Dear Dr. Hackney,
I have 26-month-old twin girls. They share a bedroom. One of my twins wakes up crying in the middle of the night a few times a week. In an effort to prevent the twin who wakes up from waking the other, my husband and I usually wait a few minutes to see if the if the crying will stop and then go in to remove the crying twin from the room. It has become increasingly difficult to get her back to sleep. Once she is out of the room, she asks to watch tv or go downstairs and play. She will sometimes stay awake for up to two hours before going back to sleep. She often asks for juice which we give her. How do we get her to stay asleep or help her go back to sleep more quickly when she wakes?
Grace, Mother of Two
The first thing to check if children are waking at night and calling out is how they are falling asleep at bedtime. Unless they are co-sleeping, the goal is for children to fall asleep in the same place and by themselves each night. The more able they are to nod off independently, the more likely they are to be able to self soothe if they wake later.

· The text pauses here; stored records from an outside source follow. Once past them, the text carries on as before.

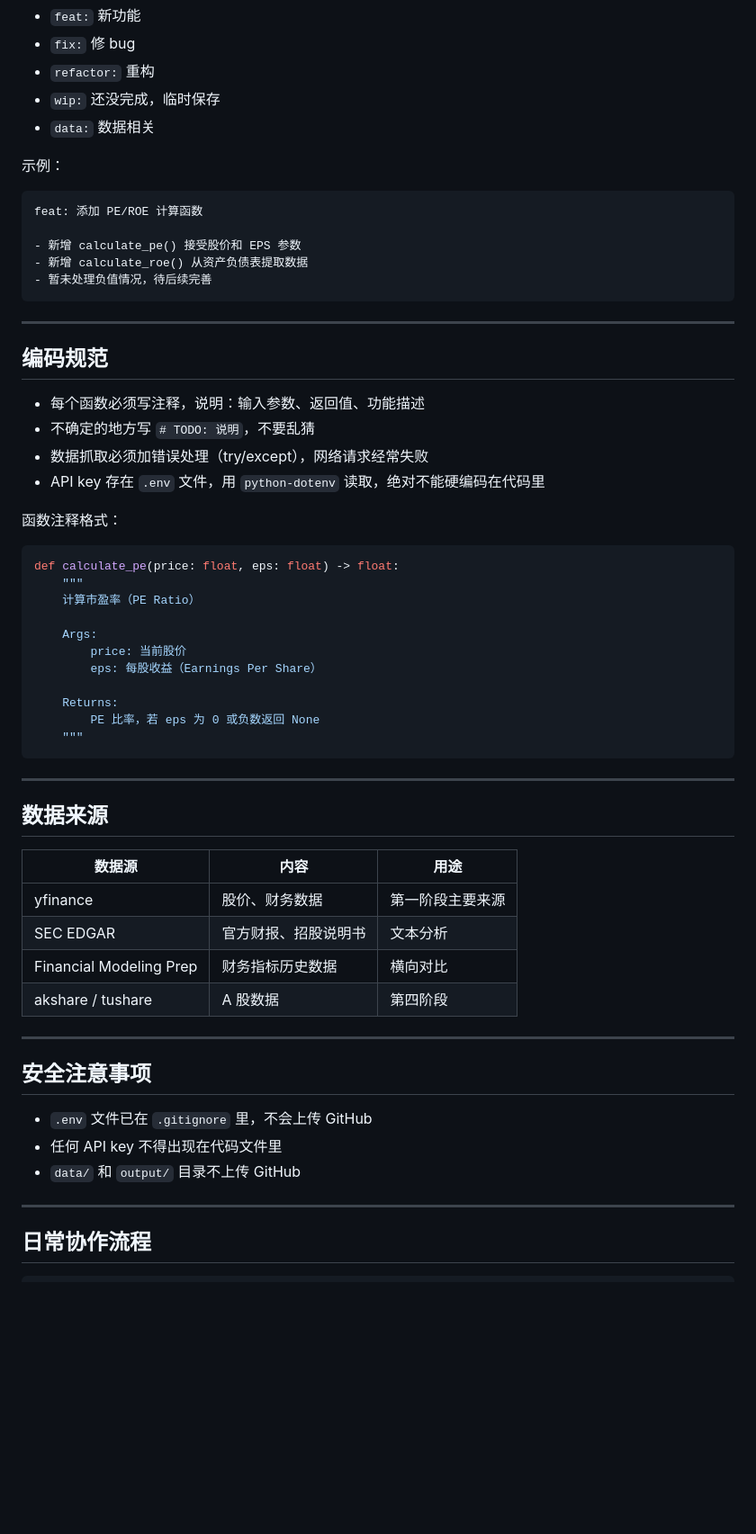
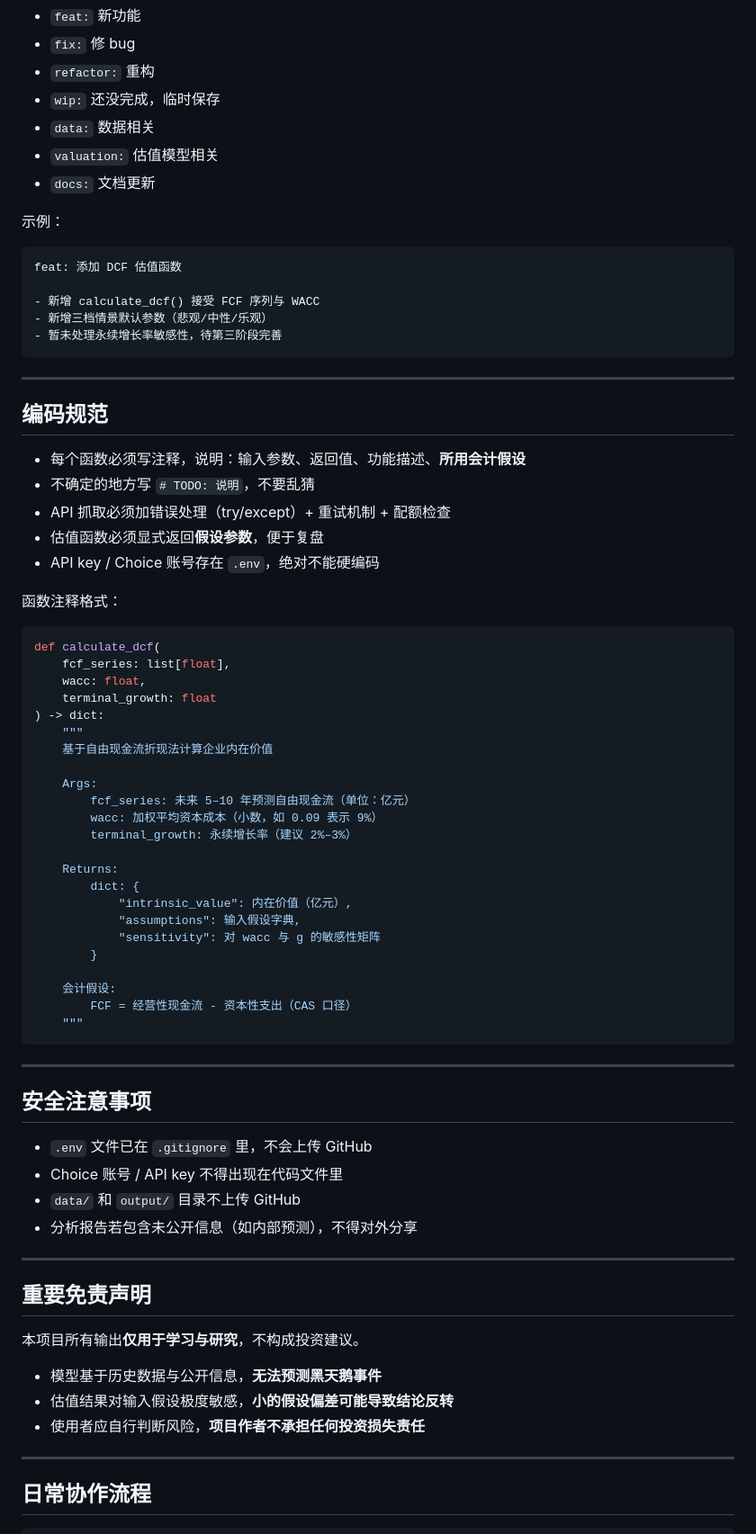
Before and after one commit to Ju-chen77/stock-analyzer_X-C, a Markdown page: CLAUDE.md, the part around one of its changes. Shown at 90% size. GitHub-like rendering; blank space fills up the shorter version.

````diff
--- a/CLAUDE.md
+++ b/CLAUDE.md
@@ -86,58 +166,72 @@ stock-analyzer_X-C/
 - `refactor:` 重构
 - `wip:` 还没完成，临时保存
 - `data:` 数据相关
+- `valuation:` 估值模型相关
+- `docs:` 文档更新
 
 示例：
 ```
-feat: 添加 PE/ROE 计算函数
+feat: 添加 DCF 估值函数
 
-- 新增 calculate_pe() 接受股价和 EPS 参数
-- 新增 calculate_roe() 从资产负债表提取数据
-- 暂未处理负值情况，待后续完善
+- 新增 calculate_dcf() 接受 FCF 序列与 WACC
+- 新增三档情景默认参数（悲观/中性/乐观）
+- 暂未处理永续增长率敏感性，待第三阶段完善
 ```
 
 ---
 
 ## 编码规范
 
-- 每个函数必须写注释，说明：输入参数、返回值、功能描述
+- 每个函数必须写注释，说明：输入参数、返回值、功能描述、**所用会计假设**
 - 不确定的地方写 `# TODO: 说明`，不要乱猜
-- 数据抓取必须加错误处理（try/except），网络请求经常失败
-- API key 存在 `.env` 文件，用 `python-dotenv` 读取，绝对不能硬编码在代码里
+- API 抓取必须加错误处理（try/except）+ 重试机制 + 配额检查
+- 估值函数必须显式返回**假设参数**，便于复盘
+- API key / Choice 账号存在 `.env`，绝对不能硬编码
 
 函数注释格式：
 ```python
-def calculate_pe(price: float, eps: float) -> float:
+def calculate_dcf(
+    fcf_series: list[float],
+    wacc: float,
+    terminal_growth: float
+) -> dict:
     """
-    计算市盈率（PE Ratio）
+    基于自由现金流折现法计算企业内在价值
 
     Args:
-        price: 当前股价
-        eps: 每股收益（Earnings Per Share）
+        fcf_series: 未来 5–10 年预测自由现金流（单位：亿元）
+        wacc: 加权平均资本成本（小数，如 0.09 表示 9%）
+        terminal_growth: 永续增长率（建议 2%–3%）
 
     Returns:
-        PE 比率，若 eps 为 0 或负数返回 None
+        dict: {
+            "intrinsic_value": 内在价值（亿元）,
+            "assumptions": 输入假设字典,
+            "sensitivity": 对 wacc 与 g 的敏感性矩阵
+        }
+
+    会计假设:
+        FCF = 经营性现金流 - 资本性支出（CAS 口径）
     """
 ```
-
----
-
-## 数据来源
-
-| 数据源 | 内容 | 用途 |
-|---|---|---|
-| yfinance | 股价、财务数据 | 第一阶段主要来源 |
-| SEC EDGAR | 官方财报、招股说明书 | 文本分析 |
-| Financial Modeling Prep | 财务指标历史数据 | 横向对比 |
-| akshare / tushare | A 股数据 | 第四阶段 |
 
 ---
 
 ## 安全注意事项
 
 - `.env` 文件已在 `.gitignore` 里，不会上传 GitHub
-- 任何 API key 不得出现在代码文件里
+- Choice 账号 / API key 不得出现在代码文件里
 - `data/` 和 `output/` 目录不上传 GitHub
+- 分析报告若包含未公开信息（如内部预测），不得对外分享
+
+---
+
+## 重要免责声明
+
+本项目所有输出**仅用于学习与研究**，不构成投资建议。
+- 模型基于历史数据与公开信息，**无法预测黑天鹅事件**
+- 估值结果对输入假设极度敏感，**小的假设偏差可能导致结论反转**
+- 使用者应自行判断风险，**项目作者不承担任何投资损失责任**
 
 ---
 
````
Also changed, not shown: other parts of CLAUDE.md (+113 -33 lines).
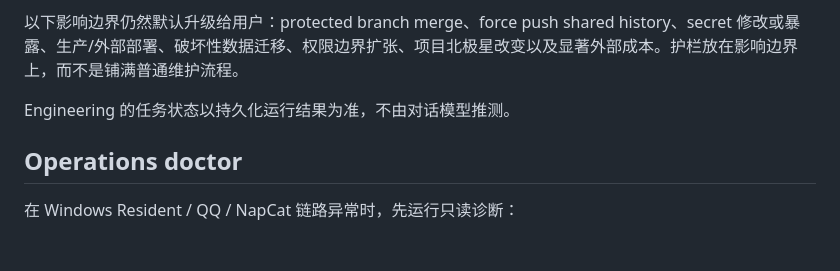
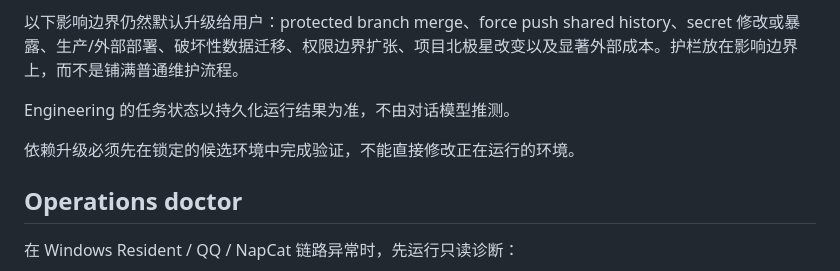
Before and after one commit to t1mb2rg/hikari, a Markdown page: README.md, the part around the change. Rendered like a GitHub page; blank space fills up the shorter version.

Commit message:
hikari: 在 README 的 M7-07 章节末尾补一句：“依赖升级必须先在锁定的候选环境中完成验证，不能直接修改正在运行的环境。”请自行...

```diff
--- a/README.md
+++ b/README.md
@@ -245,6 +245,8 @@ Engineering 任务状态查询是 deterministic control path。用户询问当
 
 Engineering 的任务状态以持久化运行结果为准，不由对话模型推测。
 
+依赖升级必须先在锁定的候选环境中完成验证，不能直接修改正在运行的环境。
+
 ## Operations doctor
 
 在 Windows Resident / QQ / NapCat 链路异常时，先运行只读诊断：
```
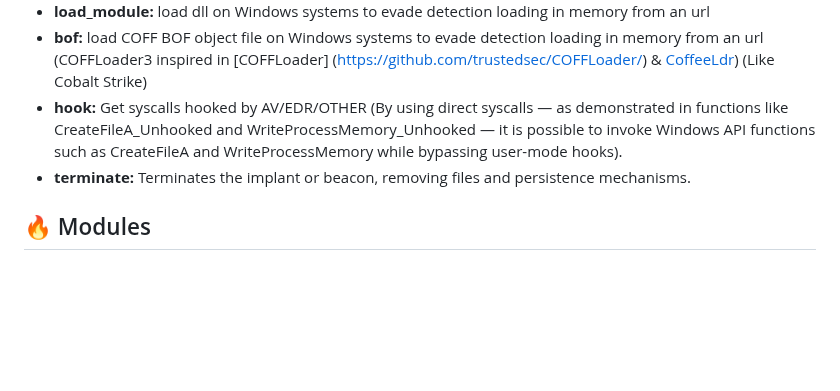
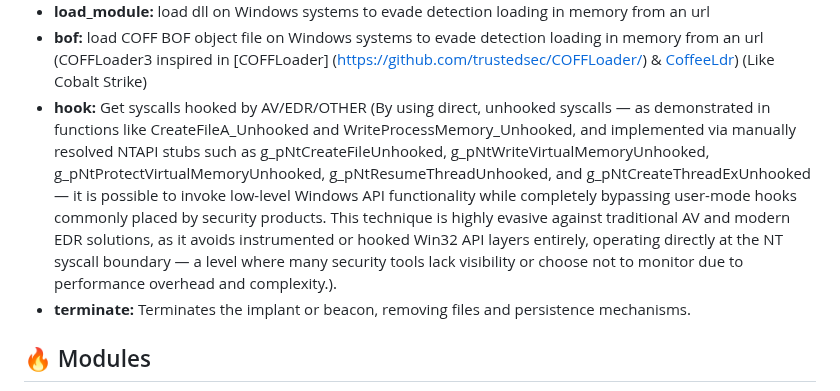
Before and after one commit to grisuno/beacon, a Markdown page: README.md, the part around the change. GitHub-like rendering; blank space fills up the shorter version.

```diff
--- a/README.md
+++ b/README.md
@@ -120,7 +120,7 @@ rule hellbird_Runtime_Behavior {
  - **amsi:** Bypass AMSI (Anti-Malware Scan Interface) on Windows systems to evade detection by PowerShell, WMI, and other scripting engines.
  - **load_module:** load dll on Windows systems to evade detection loading in memory from an url
  - **bof:** load COFF BOF object file on Windows systems to evade detection loading in memory from an url (COFFLoader3 inspired in [COFFLoader] (https://github.com/trustedsec/COFFLoader/) & [CoffeeLdr](https://github.com/Cracked5pider/CoffeeLdr)) (Like Cobalt Strike)
- - **hook:** Get syscalls hooked by AV/EDR/OTHER (By using direct syscalls — as demonstrated in functions like CreateFileA_Unhooked and WriteProcessMemory_Unhooked — it is possible to invoke Windows API functions such as CreateFileA and WriteProcessMemory while bypassing user-mode hooks).
+ - **hook:** Get syscalls hooked by AV/EDR/OTHER (By using direct, unhooked syscalls — as demonstrated in functions like CreateFileA_Unhooked and WriteProcessMemory_Unhooked, and implemented via manually resolved NTAPI stubs such as g_pNtCreateFileUnhooked, g_pNtWriteVirtualMemoryUnhooked, g_pNtProtectVirtualMemoryUnhooked, g_pNtResumeThreadUnhooked, and g_pNtCreateThreadExUnhooked — it is possible to invoke low-level Windows API functionality while completely bypassing user-mode hooks commonly placed by security products. This technique is highly evasive against traditional AV and modern EDR solutions, as it avoids instrumented or hooked Win32 API layers entirely, operating directly at the NT syscall boundary — a level where many security tools lack visibility or choose not to monitor due to performance overhead and complexity.).
  - **terminate:** Terminates the implant or beacon, removing files and persistence mechanisms.
 
 ## 🔥 Modules
```
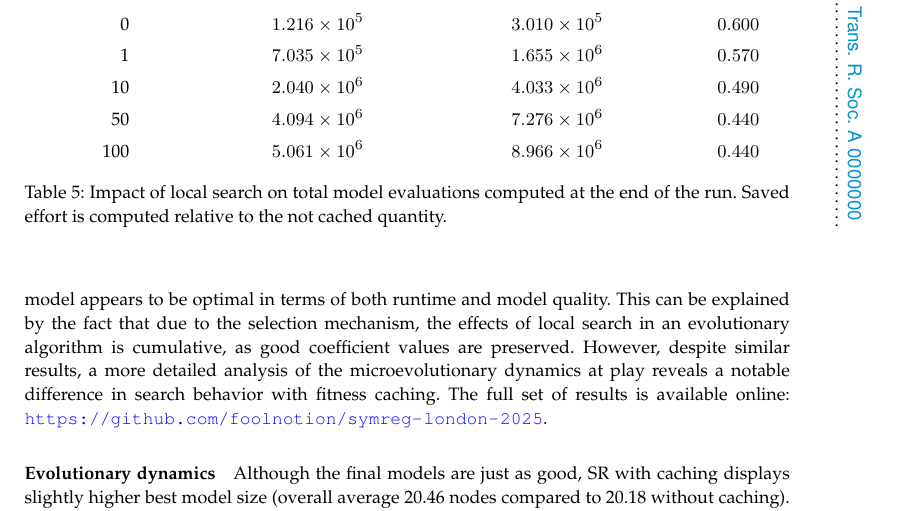
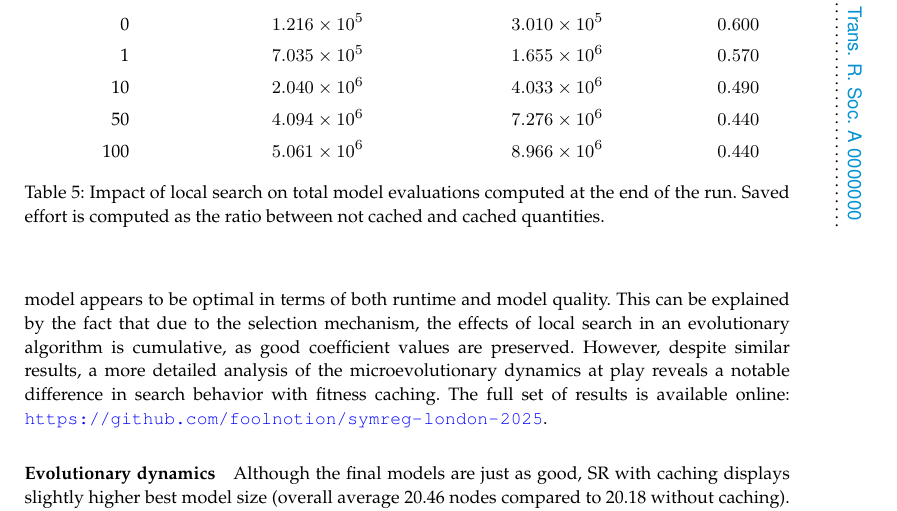
Before and after one commit to foolnotion/symreg-london-2025, a LaTeX document (paper/RSTA_Burlacu.tex): part of page 11 of 15, cut so that both start at the same text. Compiled offline with pdfLaTeX.

Commit message:
minor update figure caption

```diff
--- a/paper/RSTA_Burlacu.tex
+++ b/paper/RSTA_Burlacu.tex
@@ -346,7 +346,7 @@ However, despite similar results, a more detailed analysis of the microevolution
 \begin{table}
     \centering
     \input{fig/evaluations.tex}
-    \caption{Impact of local search on total model evaluations computed at the end of the run. Saved effort is computed relative to the not cached quantity.}\label{tab:local-search-impact}
+    \caption{Impact of local search on total model evaluations computed at the end of the run. Saved effort is computed as the ratio between not cached and cached quantities.}\label{tab:local-search-impact}
 \end{table}
 
 \paragraph{Evolutionary dynamics}
```
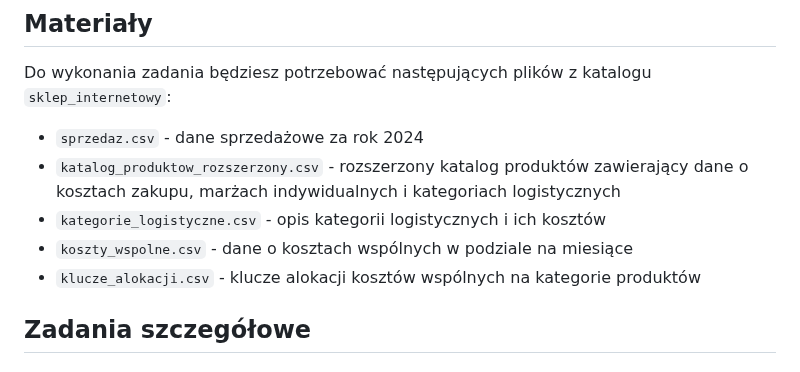
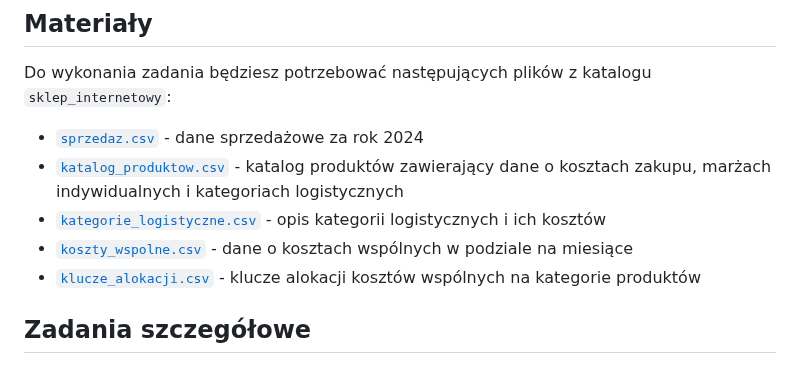
Before and after one commit to wojtekzw/wsb-docs, a Markdown page: excel/sklep_internetowy/sklep_internetowy_1.md, the part around the change. Drawn GitHub-style.

Commit message:
📝 docs: zamiana nazw plików CSV na linki markdown
🤖 Generated with [Claude Code](https://claude.com/claude-code)

Co-Authored-By: Claude <noreply@anthropic.com>

```diff
--- a/excel/sklep_internetowy/sklep_internetowy_1.md
+++ b/excel/sklep_internetowy/sklep_internetowy_1.md
@@ -13,11 +13,11 @@ W ramach tego zadania będziesz pracować jako analityk danych w sklepie interne
 
 ## Materiały
 Do wykonania zadania będziesz potrzebować następujących plików z katalogu `sklep_internetowy`:
-- `sprzedaz.csv` - dane sprzedażowe za rok 2024
-- `katalog_produktow_rozszerzony.csv` - rozszerzony katalog produktów zawierający dane o kosztach zakupu, marżach indywidualnych i kategoriach logistycznych
-- `kategorie_logistyczne.csv` - opis kategorii logistycznych i ich kosztów
-- `koszty_wspolne.csv` - dane o kosztach wspólnych w podziale na miesiące
-- `klucze_alokacji.csv` - klucze alokacji kosztów wspólnych na kategorie produktów
+- [`sprzedaz.csv`](sprzedaz.csv) - dane sprzedażowe za rok 2024
+- [`katalog_produktow.csv`](katalog_produktow.csv) - katalog produktów zawierający dane o kosztach zakupu, marżach indywidualnych i kategoriach logistycznych
+- [`kategorie_logistyczne.csv`](kategorie_logistyczne.csv) - opis kategorii logistycznych i ich kosztów
+- [`koszty_wspolne.csv`](koszty_wspolne.csv) - dane o kosztach wspólnych w podziale na miesiące
+- [`klucze_alokacji.csv`](klucze_alokacji.csv) - klucze alokacji kosztów wspólnych na kategorie produktów
 
 
 ## Zadania szczegółowe
```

The idea when children wake at night is to do as little as possible. Avoid taking her out of the room. Better yet, avoid taking her out of her bed. Best if you can sit beside her quietly. Being able to get up and play or watch tv is very reinforcing to calling out the next time. I think I might even get up in the night if I knew there was juice and someone to play with. While she may wake the first night or two, hopefully she will learn to sleep through.